» **EXERCISE DIRECTIONS**
If a line in the entries below includes "Adapter", show that line.

» **INFORMATION SUPPLIED**
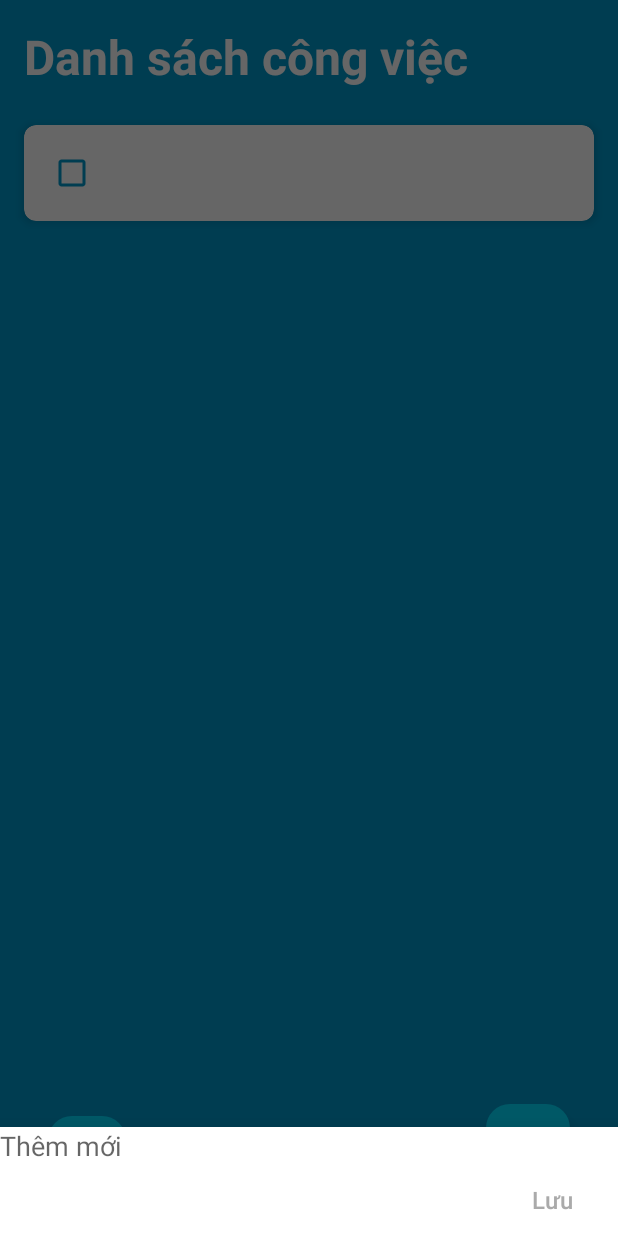
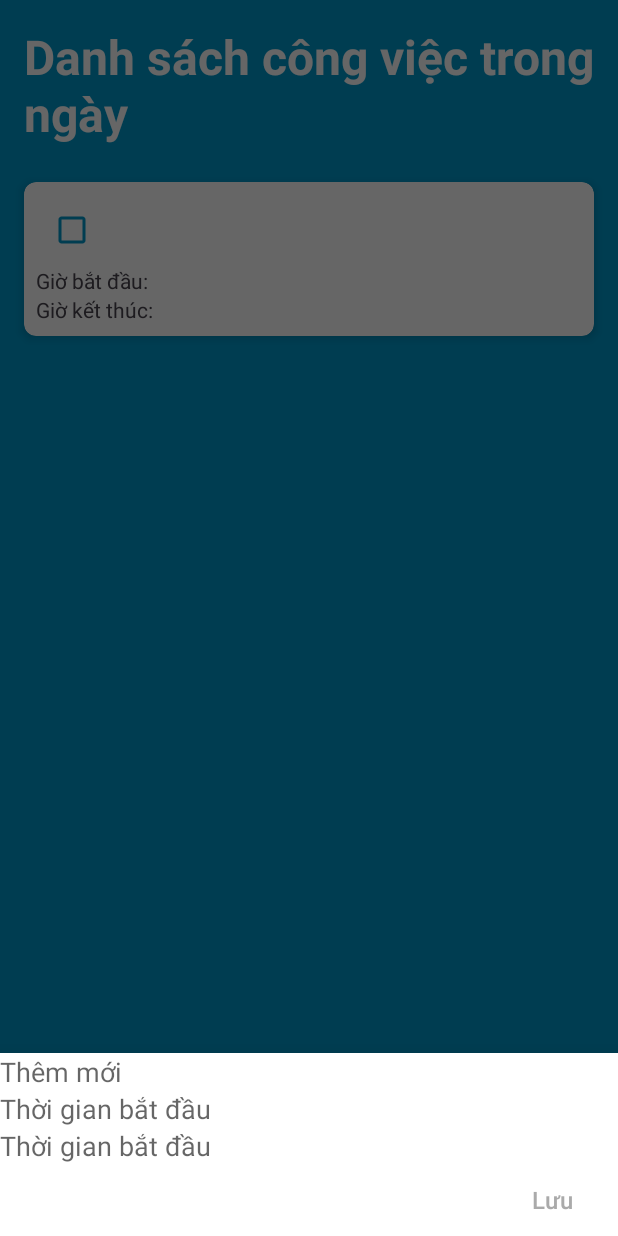
Before and after one commit to NgTuanDung029/BTL_Android_62TH2_TodoApp, an Android app: the MainActivity screen opened directly, with no data from a screen before it, after a tap on an icon or button, on a phone screen of 412 x 824 dp. Run offline under Robolectric (Android 15) with nearby library versions, the phone set to English and light mode, and no system bars.

Commit message:
Sửa lỗi recyclerView

```diff
--- a/TodoApp/app/src/main/java/com/example/todoapp/Adapter/AlarmReceiver.java
+++ b/TodoApp/app/src/main/java/com/example/todoapp/Adapter/AlarmReceiver.java
@@ -24,7 +24,7 @@ public class AlarmReceiver extends BroadcastReceiver {
         NotificationCompat.Builder builder = new NotificationCompat.Builder(context, "todo")
                 .setSmallIcon(R.drawable.baseline_notifications_24)
                 .setContentTitle("Cánh bảo!")
-                .setContentText("Có công việc đã quá hạn")
+                .setContentText("Có công việc sắp quá hạn")
                 .setAutoCancel(true)
                 .setSound(soundUri)
                 .setDefaults(NotificationCompat.DEFAULT_ALL)
--- a/TodoApp/app/src/main/java/com/example/todoapp/Adapter/ToDoAdapter.java
+++ b/TodoApp/app/src/main/java/com/example/todoapp/Adapter/ToDoAdapter.java
@@ -7,6 +7,7 @@ import android.view.View;
 import android.view.ViewGroup;
 import android.widget.CheckBox;
 import android.widget.CompoundButton;
+import android.widget.TextView;
 
 import androidx.recyclerview.widget.RecyclerView;
 
@@ -41,6 +42,8 @@ public class ToDoAdapter extends RecyclerView.Adapter<ToDoAdapter.ViewHolder> {
         db.openDatabase();
         ToDoModel item = todoList.get(position);
         holder.task.setText(item.getTask());
+        holder.toDoStart.setText("Giờ bắt đầu:" + item.getStartTime());
+        holder.toDoEnd.setText("Giờ kết thúc:"+item.getEndTime());
         holder.task.setChecked(toBoolean(item.getStatus()));
         holder.task.setOnCheckedChangeListener(new CompoundButton.OnCheckedChangeListener() {
             @Override
@@ -86,15 +89,19 @@ public class ToDoAdapter extends RecyclerView.Adapter<ToDoAdapter.ViewHolder> {
         Bundle bundle = new Bundle();
         bundle.putInt("id", item.getId());
         bundle.putString("task", item.getTask());
+        bundle.putString("startTime", item.getStartTime());
+        bundle.putString("endTime", item.getEndTime());
         AddNewTask fragment = new AddNewTask();
         fragment.setArguments(bundle);
         fragment.show(activity.getSupportFragmentManager(), AddNewTask.TAG);
     }
     public static class ViewHolder extends RecyclerView.ViewHolder{
         CheckBox task;
-
+        TextView toDoStart, toDoEnd;
         public ViewHolder(View view){
             super(view);
+            toDoStart=view.findViewById(R.id.toDoStart);
+            toDoEnd=view.findViewById(R.id.toDoEnd);
             task=view.findViewById(R.id.todoCheckBox);
         }
     }
--- a/TodoApp/app/src/main/java/com/example/todoapp/AddNewTask.java
+++ b/TodoApp/app/src/main/java/com/example/todoapp/AddNewTask.java
@@ -22,7 +22,7 @@ import com.google.android.material.bottomsheet.BottomSheetDialogFragment;
 public class AddNewTask extends BottomSheetDialogFragment {
     public static final String TAG = "ActionBottomDialog";
 
-    private EditText newTaskText;
+    private EditText newTaskText, newStartTimeText, newEndTimeText;
     private Button newTaskSaveButton;
     private DatabaseHandler db;
 
@@ -47,6 +47,8 @@ public class AddNewTask extends BottomSheetDialogFragment {
     public void onViewCreated(View view, Bundle savedInstanceState){
         super.onViewCreated(view, savedInstanceState);
         newTaskText = getView().findViewById(R.id.newTaskText);
+        newStartTimeText = getView().findViewById(R.id.startTimeText);
+        newEndTimeText = getView().findViewById(R.id.endTimeText);
         newTaskSaveButton = getView().findViewById(R.id.newTaskButton);
 
         db = new DatabaseHandler(getActivity());
@@ -57,7 +59,11 @@ public class AddNewTask extends BottomSheetDialogFragment {
         if(bundle != null){
             isUpdate = true;
             String task = bundle.getString("task");
+            String startTime = bundle.getString("startTime");
+            String endTime = bundle.getString("endTime");
             newTaskText.setText(task);
+            newStartTimeText.setText(startTime);
+            newEndTimeText.setText(endTime);
             if (task.length()>0)
                 newTaskSaveButton.setTextColor(ContextCompat.getColor(getContext(),R.color.colorPrimaryDark));
         }
@@ -89,12 +95,16 @@ public class AddNewTask extends BottomSheetDialogFragment {
             @Override
             public void onClick(View v) {
                 String text = newTaskText.getText().toString();
+                String startTime = newStartTimeText.getText().toString();
+                String endTime = newEndTimeText.getText().toString();
                 if(finalIsUpdate){
-                    db.updateTask(bundle.getInt("id"), text);
+                    db.updateTask(bundle.getInt("id"), text, startTime, endTime);
                 }
                 else {
                     ToDoModel task = new ToDoModel();
                     task.setTask(text);
+                    task.setStartTime(startTime);
+                    task.setEndTime(endTime);
                     task.setStatus(0);
                     db.insertTask(task);
                 }
--- a/TodoApp/app/src/main/java/com/example/todoapp/ClockActivity.java
+++ b/TodoApp/app/src/main/java/com/example/todoapp/ClockActivity.java
@@ -43,7 +43,7 @@ public class ClockActivity extends AppCompatActivity {
                         .setMinute(0)
                         .setTitleText("Chọn giờ")
                         .build();
-                timePicker.show(getSupportFragmentManager(), "androidknowledge");
+                timePicker.show(getSupportFragmentManager(), "todo");
                 timePicker.addOnPositiveButtonClickListener(new View.OnClickListener() {
                     @Override
                     public void onClick(View view) {
@@ -69,7 +69,9 @@ public class ClockActivity extends AppCompatActivity {
                 alarmManager = (AlarmManager) getSystemService(Context.ALARM_SERVICE);
                 Intent intent = new Intent(ClockActivity.this, AlarmReceiver.class);
                 pendingIntent = PendingIntent.getBroadcast(ClockActivity.this, 0, intent, PendingIntent.FLAG_IMMUTABLE);
-                alarmManager.setInexactRepeating(AlarmManager.RTC_WAKEUP, calendar.getTimeInMillis(),
+                Calendar alarmTime = (Calendar) calendar.clone(); // Create a copy of the selected time
+                alarmTime.add(Calendar.MINUTE, -10); // Subtract 5 minutes from the selected time
+                alarmManager.setInexactRepeating(AlarmManager.RTC_WAKEUP, alarmTime.getTimeInMillis(),
                         AlarmManager.INTERVAL_DAY, pendingIntent);
                 Toast.makeText(ClockActivity.this, "Đã đặt báo thức", Toast.LENGTH_SHORT).show();
             }
--- a/TodoApp/app/src/main/java/com/example/todoapp/Model/ToDoModel.java
+++ b/TodoApp/app/src/main/java/com/example/todoapp/Model/ToDoModel.java
@@ -3,7 +3,8 @@ package com.example.todoapp.Model;
 public class ToDoModel {
     private int id, status;
     private String task;
-
+    private String startTime;
+    private String endTime;
     public int getId() {
         return id;
     }
@@ -28,5 +29,17 @@ public class ToDoModel {
         this.task = task;
     }
 
+    public String getStartTime() {
+        return startTime;
+    }
 
+    public void setStartTime(String startTime) {
+        this.startTime = startTime;
+    }
+    public String getEndTime() {
+        return endTime;
+    }
+    public void setEndTime(String endTime) {
+        this.endTime = endTime;
+    }
 }
--- a/TodoApp/app/src/main/java/com/example/todoapp/Utils/DatabaseHandler.java
+++ b/TodoApp/app/src/main/java/com/example/todoapp/Utils/DatabaseHandler.java
@@ -18,8 +18,10 @@ public class DatabaseHandler extends SQLiteOpenHelper {
     private static final String TODO_TABLE = "todo";
     private static final String ID = "id";
     private static final String TASK = "task";
+    private static final String START_TIME = "startTime";
+    private static final String END_TIME = "endTime";
     private static final String STATUS = "status";
-    private static final String CREATE_TODO_TABLE = "CREATE TABLE "+ TODO_TABLE + "(" + ID + " INTEGER PRIMARY KEY AUTOINCREMENT, " + TASK + " TEXT, " + STATUS + " INTEGER)";
+    private static final String CREATE_TODO_TABLE = "CREATE TABLE " + TODO_TABLE + "(" + ID + " INTEGER PRIMARY KEY AUTOINCREMENT, " + TASK + " TEXT, " + STATUS + " INTEGER, " + START_TIME + " TEXT, " + END_TIME + " TEXT)";
     private SQLiteDatabase db;
 
     public DatabaseHandler(Context context){
@@ -47,6 +49,8 @@ public class DatabaseHandler extends SQLiteOpenHelper {
         ContentValues cv = new ContentValues();
         cv.put(TASK, task.getTask());
         cv.put(STATUS, 0);
+        cv.put(START_TIME, task.getStartTime());
+        cv.put(END_TIME, task.getEndTime());
         db.insert(TODO_TABLE, null,cv);
     }
 
@@ -64,6 +68,8 @@ public class DatabaseHandler extends SQLiteOpenHelper {
                          task.setId(cur.getInt(cur.getColumnIndex(ID)));
                          task.setTask(cur.getString(cur.getColumnIndex(TASK)));
                          task.setStatus(cur.getInt(cur.getColumnIndex(STATUS)));
+                         task.setStartTime(cur.getString(cur.getColumnIndex(START_TIME)));
+                         task.setEndTime(cur.getString(cur.getColumnIndex(END_TIME)));
                          taskList.add(task);
                      }while (cur.moveToNext());
                  }
@@ -82,9 +88,11 @@ public class DatabaseHandler extends SQLiteOpenHelper {
         db.update(TODO_TABLE, cv, ID + "= ?", new String[] {String.valueOf(id)});
     }
 
-    public void updateTask(int id, String task){
+    public void updateTask(int id, String task , String starTime, String endTime){
         ContentValues cv = new ContentValues();
         cv.put(TASK, task);
+        cv.put(START_TIME, starTime);
+        cv.put(END_TIME, endTime);
         db.update(TODO_TABLE, cv, ID + "= ?", new String[] {String.valueOf(id)});
     }
 
--- a/TodoApp/app/src/main/res/layout/activity_main.xml
+++ b/TodoApp/app/src/main/res/layout/activity_main.xml
@@ -9,7 +9,7 @@
         android:layout_width="wrap_content"
         android:layout_height="wrap_content"
         android:textStyle="bold"
-        android:text="Danh sách công việc"
+        android:text="Danh sách công việc trong ngày"
         android:textColor="@android:color/white"
         android:layout_marginStart="16dp"
         android:layout_marginBottom="16dp"
--- a/TodoApp/app/src/main/res/layout/new_task.xml
+++ b/TodoApp/app/src/main/res/layout/new_task.xml
@@ -9,11 +9,31 @@
         android:textAppearance="@style/TextAppearance.AppCompat.Medium"
         android:hint="Thêm mới">
     </EditText>
+    <EditText
+        android:id="@+id/startTimeText"
+        android:layout_width="match_parent"
+        android:layout_height="wrap_content"
+        android:background="@null"
+        android:layout_below="@id/newTaskText"
+        android:textAppearance="@style/TextAppearance.AppCompat.Medium"
+        android:timePickerMode="spinner"
+        android:hint="Thời gian bắt đầu">
+    </EditText>
+    <EditText
+        android:id="@+id/endTimeText"
+        android:layout_width="match_parent"
+        android:layout_height="wrap_content"
+        android:background="@null"
+        android:layout_below="@id/startTimeText"
+        android:textAppearance="@style/TextAppearance.AppCompat.Medium"
+        android:timePickerMode="spinner"
+        android:hint="Thời gian bắt đầu">
+    </EditText>
     <Button
         android:id="@+id/newTaskButton"
         android:layout_width="wrap_content"
         android:layout_height="wrap_content"
-        android:layout_below="@id/newTaskText"
+        android:layout_below="@id/endTimeText"
         android:layout_alignParentEnd="true"
         android:textSize="16sp"
         android:text="Lưu"
--- a/TodoApp/app/src/main/res/layout/task_layout.xml
+++ b/TodoApp/app/src/main/res/layout/task_layout.xml
@@ -19,5 +19,17 @@
             android:paddingStart="8dp"
             android:buttonTint="@android:color/holo_blue_dark">
         </CheckBox>
+        <TextView
+            android:id="@+id/toDoStart"
+            android:layout_width="wrap_content"
+            android:layout_height="wrap_content"
+            android:layout_below="@+id/todoCheckBox">
+        </TextView>
+        <TextView
+            android:id="@+id/toDoEnd"
+            android:layout_width="wrap_content"
+            android:layout_height="wrap_content"
+            android:layout_below="@+id/toDoStart">
+        </TextView>
     </RelativeLayout>
 </androidx.cardview.widget.CardView>
```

» **TASK RESULT**
--- a/TodoApp/app/src/main/java/com/example/todoapp/Adapter/AlarmReceiver.java
+++ b/TodoApp/app/src/main/java/com/example/todoapp/Adapter/AlarmReceiver.java
--- a/TodoApp/app/src/main/java/com/example/todoapp/Adapter/ToDoAdapter.java
+++ b/TodoApp/app/src/main/java/com/example/todoapp/Adapter/ToDoAdapter.java
@@ -41,6 +42,8 @@ public class ToDoAdapter extends RecyclerView.Adapter<ToDoAdapter.ViewHolder> {
@@ -86,15 +89,19 @@ public class ToDoAdapter extends RecyclerView.Adapter<ToDoAdapter.ViewHolder> {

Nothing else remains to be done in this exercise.